## [The problem]
Look through the records that follow. Copy every line containing the word "button".

## [Data for processing]
^^^^^^^^^^^^^^^^
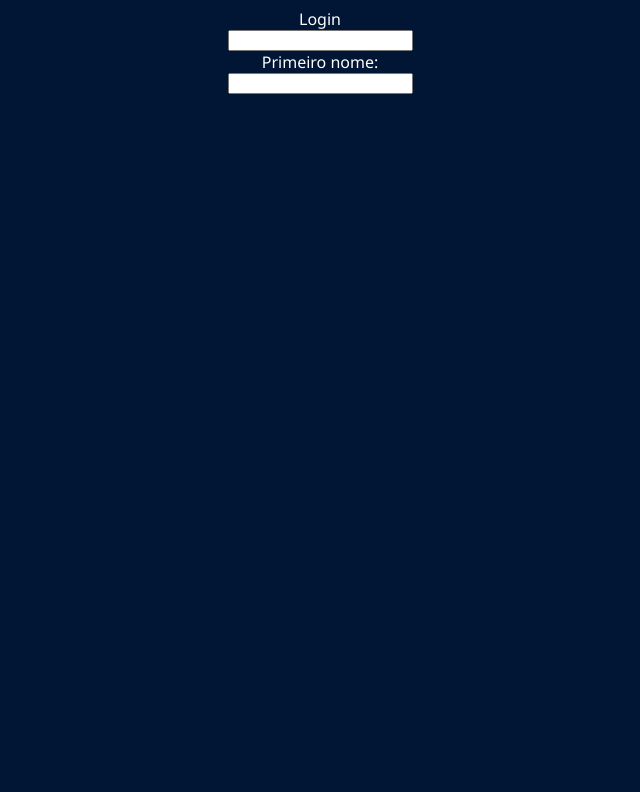
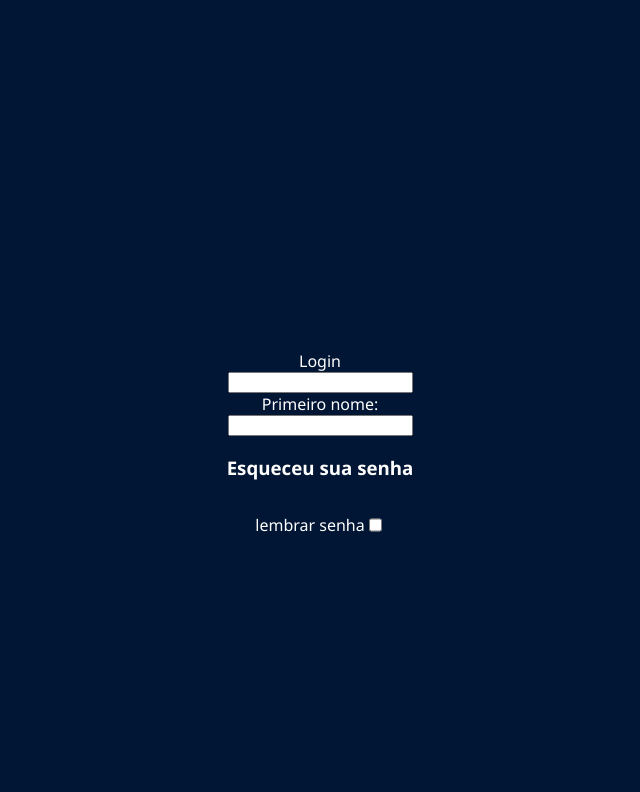
Before and after one commit to DaviConti/PagTrem1, a PHP site: page /public/teladeLogin.html in a window 1280 px wide. Shown: the top 792 px of the page, without its empty margins (320-960 px from the left). Before the commit the page ends 94 px from the top, so only its background shows below. Run offline with PHP 8.4, Linux system fonts and the light colour scheme.

Commit message:
addd-tela de login + tela de recuperação de senha + e-mail não encontrado

```diff
--- a/public/teladeLogin.html
+++ b/public/teladeLogin.html
@@ -3,6 +3,7 @@
     <meta charset="UTF-8">
     <meta name="viewport" content="width=device-width, initial-scale=1.0">
     <link rel="stylesheet" href="../style/style.css">
+    <link rel="stylesheet" href="../script/script.js">
     <title>Document</title>
 </head>
 <body>
@@ -12,5 +13,13 @@
         <label for="fname">Primeiro nome:</label><br>
         <input type="text" id="fname" name="fname"><br>
     </div>
+    <div class="flex">
+        <h3>Esqueceu sua senha</h3>
+    </div>
+    <div class="button">
+        <p>lembrar senha</p>
+        <input type="checkbox" id="cleck">
+        <label for="cleck" class="button"></label>
+    </div>
 </body>
 </html>
--- a/script/script.js
+++ b/script/script.js
@@ -0,0 +1 @@
+replaceChild(button)
--- a/style/style.css
+++ b/style/style.css
@@ -6,8 +6,21 @@ body{
     color:white;
     font-family: 'Segoe UI', Tahoma, Geneva, Verdana, sans-serif;
     text-align: center;
+    margin: 350px;
 }
 
-.login{
-    border: 500px;
+#login{
+
 }
+
+.flex{
+    display: flex;
+    text-align: center;
+    justify-content: center;
+}
+
+.button{
+    display: flex;
+    text-align: center;
+    justify-content: center;
+}
```
Also changed, not shown: public/e-mailNãoencontrado.html (added, +13 -0 lines), public/teladeRecuperaçãodesenha.html (added, +19 -0 lines).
^^^^^^^^^^^^^^^^
## [Answer space]
+    <div class="button">
+        <label for="cleck" class="button"></label>
+replaceChild(button)
+.button{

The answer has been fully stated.